### DATA FOR REVIEW ###

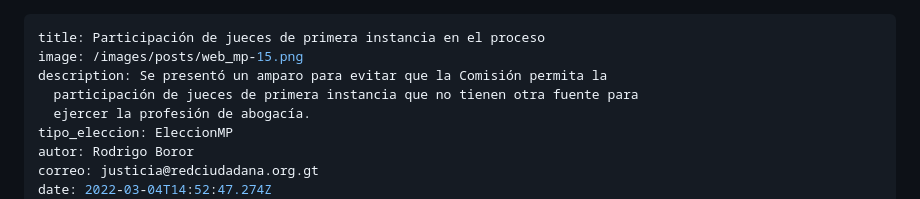
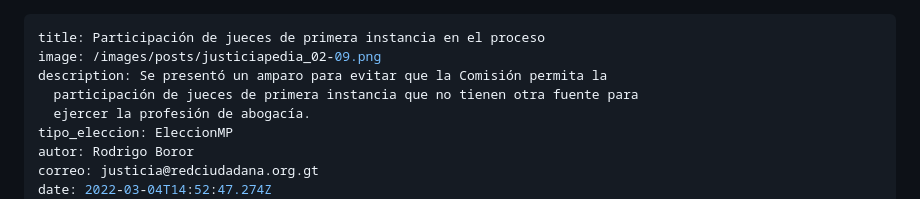
Before and after one commit to RedCiudadana/JusticiaPedia3.0, a Markdown page: src/noticias/2023-10-06-participación-de-jueces-de-primera-instancia-en-el-proceso.md, the part around the change. Drawn GitHub-style.

Commit message:
Update Noticias “2023-10-06-participación-de-jueces-de-primera-instancia-en-el-proceso”

```diff
--- a/src/noticias/2023-10-06-participación-de-jueces-de-primera-instancia-en-el-proceso.md
+++ b/src/noticias/2023-10-06-participación-de-jueces-de-primera-instancia-en-el-proceso.md
@@ -1,6 +1,6 @@
 ---
 title: Participación de jueces de primera instancia en el proceso
-image: /images/posts/web_mp-15.png
+image: /images/posts/justiciapedia_02-09.png
 description: Se presentó un amparo para evitar que la Comisión permita la
   participación de jueces de primera instancia que no tienen otra fuente para
   ejercer la profesión de abogacía.
```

###

EXERCISE AIM
Each line above should be returned exactly as it stands, minus any pictures.

PROBLEM SOLUTION
Before and after one commit to RedCiudadana/JusticiaPedia3.0, a Markdown page: src/noticias/2023-10-06-participación-de-jueces-de-primera-instancia-en-el-proceso.md, the part around the change. Drawn GitHub-style.

Commit message:
Update Noticias “2023-10-06-participación-de-jueces-de-primera-instancia-en-el-proceso”

```diff
--- a/src/noticias/2023-10-06-participación-de-jueces-de-primera-instancia-en-el-proceso.md
+++ b/src/noticias/2023-10-06-participación-de-jueces-de-primera-instancia-en-el-proceso.md
@@ -1,6 +1,6 @@
 ---
 title: Participación de jueces de primera instancia en el proceso
-image: /images/posts/web_mp-15.png
+image: /images/posts/justiciapedia_02-09.png
 description: Se presentó un amparo para evitar que la Comisión permita la
   participación de jueces de primera instancia que no tienen otra fuente para
   ejercer la profesión de abogacía.
```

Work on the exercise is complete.